Wednesday, September 4, 2013

Reaping What We've Sown

It's been just over a year since my family moved from Brooklyn to England, which, although that can't possibly be right, is true. Also hard to fathom right now is the fact that summer is effectively over, but the facts support that claim, too.  (For instance, the kids are back in school today, hence the reason I have time to write this post.)

What follows is a roundup of what we've harvested this summer from the insects, animals and earth around us. We can't really take credit for most of it. The bumper crop of honey we harvested (see jars above) is obviously all down to those hardworking bees. The raw fleece, which I hope to both spin into yarn as well as make some felt from, is simply the byproduct of some sheep shearing. Even the vegetables from our garden, though we watered and weeded it, are a credit to forces way larger than any of my people. But we're taking up all of these gifts with as much gratitude as possible (all of my boys yesterday, unprompted by me I swear, said "Thank you, bees!" before digging into their chunks of oozing honeycomb after lunch).

Today I'll post about two of the four contributors to our harvest; the bees and the flowers. My next post will cover the animals and the earth.


Henry has proven to be a natural at beekeeping, and his three hives have flourished in this first year. Charlie learned about bees at school last year and has been keen ever since, so he has his own suit and is Henry's very able bodied assistant.
Charlie especially loves smoking the bees. It chillaxes them before we take out the frames to extract the honey.
Those frames are heeeaaavy. Underneath all of those beautiful waxy combs is liquid gold.
Henry demonstrates how a pro slices off the top layer of comb before putting the frames into...
...the extractor bucket. A frame of honey gets stuck into either side of the metal cage. Turning a handle whizzes them around to get the honey out of the comb. Super high tech, very effective.
The extractor bucket has a spout at the bottom so you can pour your honey into jars. This batch is mostly made from oilseed rape blossom, which grow profusely on the farm and look like this:
In late spring the countryside is covered in beautiful swaths of these gold flowers. The seeds are harvested in the fall and pressed into cooking oil. This kind of honey eventually crystallizes and sets into hard white honey. Jake totally turns his nose up at grocery store honey now.


I'm crap at identifying local flora and fauna, but in June I started picking up on the unmistakable scent of chamomile during my runs.
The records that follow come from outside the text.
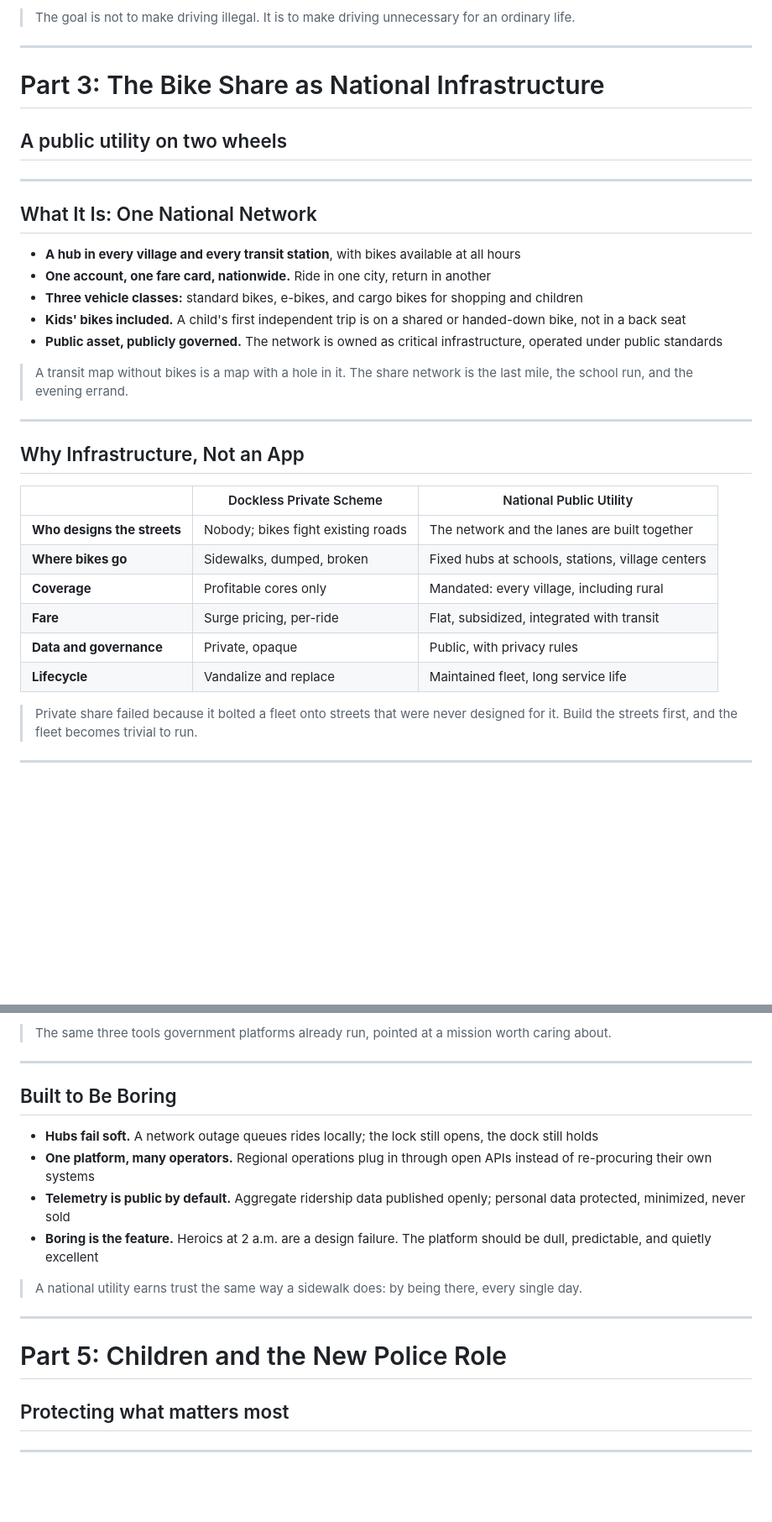
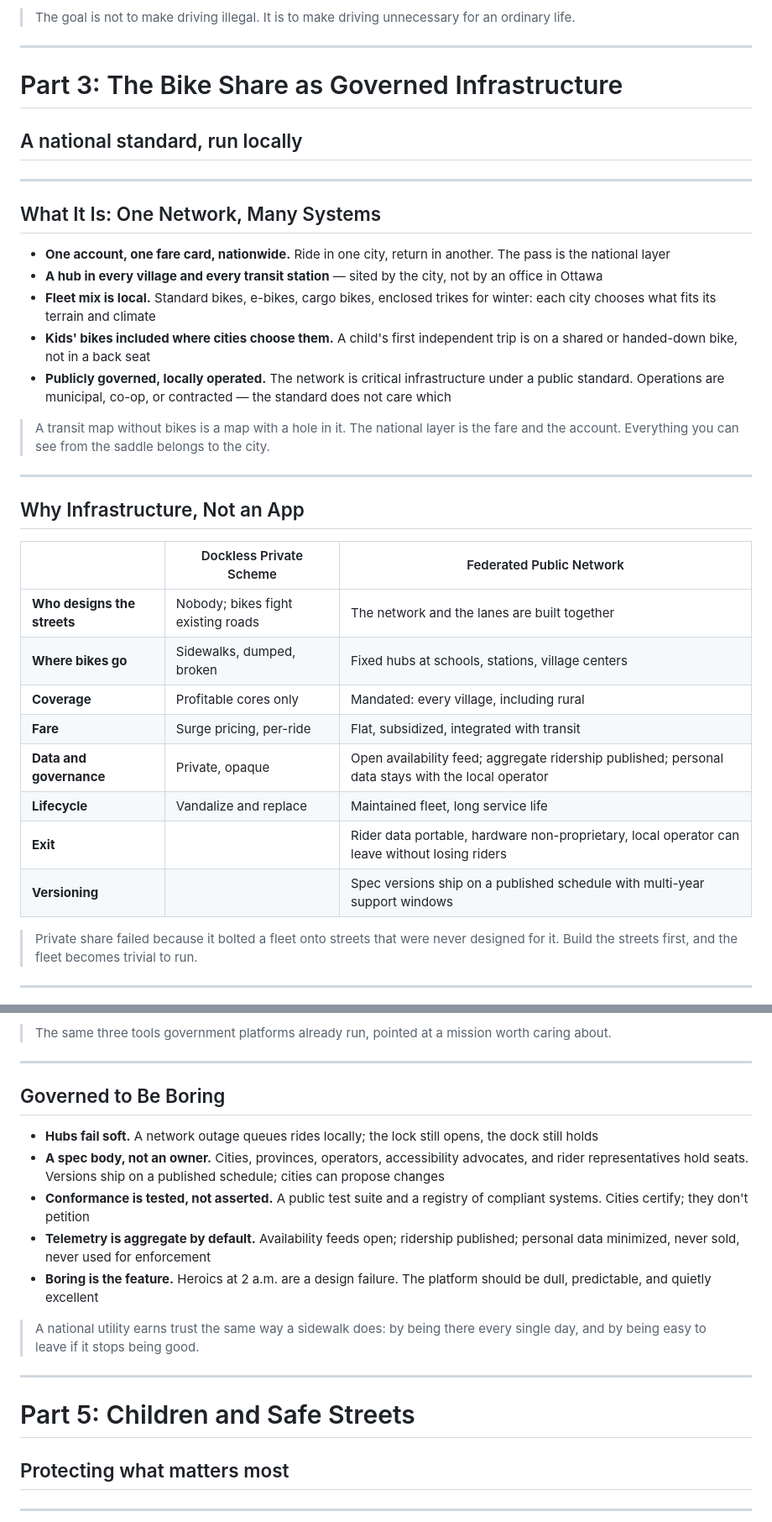
Before and after one commit to bryanpaget/cities-to-live-in, a Markdown page: content/slides-en.md, 2 parts joined by grey strips. Shown at 84% size. Drawn GitHub-style; blank space fills up the shorter version.

```diff
--- a/content/slides-en.md
+++ b/content/slides-en.md
@@ -230,22 +239,22 @@ The goal is not to make driving illegal. It is to make driving unnecessary for a
 ---
 
 <!-- ============================ PART 3: BIKE SHARE AS INFRASTRUCTURE ============================ -->
-# Part 3: The Bike Share as National Infrastructure
-## A public utility on two wheels
+# Part 3: The Bike Share as Governed Infrastructure
+## A national standard, run locally
 
 ---
 
 <!-- What it is -->
-## What It Is: One National Network
+## What It Is: One Network, Many Systems
 
-- **A hub in every village and every transit station**, with bikes available at all hours
-- **One account, one fare card, nationwide.** Ride in one city, return in another
-- **Three vehicle classes:** standard bikes, e-bikes, and cargo bikes for shopping and children
-- **Kids' bikes included.** A child's first independent trip is on a shared or handed-down bike, not in a back seat
-- **Public asset, publicly governed.** The network is owned as critical infrastructure, operated under public standards
+- **One account, one fare card, nationwide.** Ride in one city, return in another. The pass is the national layer
+- **A hub in every village and every transit station** — sited by the city, not by an office in Ottawa
+- **Fleet mix is local.** Standard bikes, e-bikes, cargo bikes, enclosed trikes for winter: each city chooses what fits its terrain and climate
+- **Kids' bikes included where cities choose them.** A child's first independent trip is on a shared or handed-down bike, not in a back seat
+- **Publicly governed, locally operated.** The network is critical infrastructure under a public standard. Operations are municipal, co-op, or contracted — the standard does not care which
 
 <blockquote>
-A transit map without bikes is a map with a hole in it. The share network is the last mile, the school run, and the evening errand.
+A transit map without bikes is a map with a hole in it. The national layer is the fare and the account. Everything you can see from the saddle belongs to the city.
 </blockquote>
 
 ---
@@ -253,14 +262,16 @@ A transit map without bikes is a map with a hole in it. The share network is the
 <!-- Why infrastructure -->
 ## Why Infrastructure, Not an App
 
-| | Dockless Private Scheme | National Public Utility |
+| | Dockless Private Scheme | Federated Public Network |
 |---|---|---|
 | **Who designs the streets** | Nobody; bikes fight existing roads | The network and the lanes are built together |
 | **Where bikes go** | Sidewalks, dumped, broken | Fixed hubs at schools, stations, village centers |
 | **Coverage** | Profitable cores only | Mandated: every village, including rural |
 | **Fare** | Surge pricing, per-ride | Flat, subsidized, integrated with transit |
-| **Data and governance** | Private, opaque | Public, with privacy rules |
+| **Data and governance** | Private, opaque | Open availability feed; aggregate ridership published; personal data stays with the local operator |
 | **Lifecycle** | Vandalize and replace | Maintained fleet, long service life |
+| **Exit** | | Rider data portable, hardware non-proprietary, local operator can leave without losing riders |
+| **Versioning** | | Spec versions ship on a published schedule with multi-year support windows |
 
 <blockquote>
 Private share failed because it bolted a fleet onto streets that were never designed for it. Build the streets first, and the fleet becomes trivial to run.
@@ -368,21 +434,22 @@ The same three tools government platforms already run, pointed at a mission wort
 ---
 
 <!-- Reliability -->
-## Built to Be Boring
+## Governed to Be Boring
 
 - **Hubs fail soft.** A network outage queues rides locally; the lock still opens, the dock still holds
-- **One platform, many operators.** Regional operations plug in through open APIs instead of re-procuring their own systems
-- **Telemetry is public by default.** Aggregate ridership data published openly; personal data protected, minimized, never sold
+- **A spec body, not an owner.** Cities, provinces, operators, accessibility advocates, and rider representatives hold seats. Versions ship on a published schedule; cities can propose changes
+- **Conformance is tested, not asserted.** A public test suite and a registry of compliant systems. Cities certify; they don't petition
+- **Telemetry is aggregate by default.** Availability feeds open; ridership published; personal data minimized, never sold, never used for enforcement
 - **Boring is the feature.** Heroics at 2 a.m. are a design failure. The platform should be dull, predictable, and quietly excellent
 
 <blockquote>
-A national utility earns trust the same way a sidewalk does: by being there, every single day.
+A national utility earns trust the same way a sidewalk does: by being there every single day, and by being easy to leave if it stops being good.
 </blockquote>
 
 ---
 
-<!-- ============================ PART 5: CHILDREN AND POLICING ============================ -->
-# Part 5: Children and the New Police Role
+<!-- ============================ PART 5: CHILDREN AND SAFE STREETS ============================ -->
+# Part 5: Children and Safe Streets
 ## Protecting what matters most
 
 ---
```
Also changed, not shown: other parts of content/slides-en.md (+96 -44 lines), content/slides-policing.md (added, +19 -0 lines).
I saw all these daisies out in the field, and on closer inspection found out that they were chamomile (which are a type of daisy). The boys helped me harvest a bunch of it, which I dried and put into jars. I don't love chamomile tea to be honest, but I might use it in bath salts or soap making.

Although I did gather some lavender from home, I have to confess that most of my supply this year was gathered in France, where our friends Dave and Rachel have a house lousy with lavender. We collected a LOT of it, and spent an afternoon around the table stripping the flowers from the stems. We carried it around in a pillowcase in the car as we cruised around France for several weeks. Now most of it is in jars in my studio. 

I managed to gather a few rose petals also, which are from my mother in law's garden down the road. Because I don't know much about flowers and plants I stuck to gathering the basics this year. One of my goals for the coming year is to learn a lot more about local and native plants and herbs. My great grandmother knew all about edible and medicinal plants around her native Kentucky, and I want to do the same here. I'll let you know how that goes.

No comments:

Post a Comment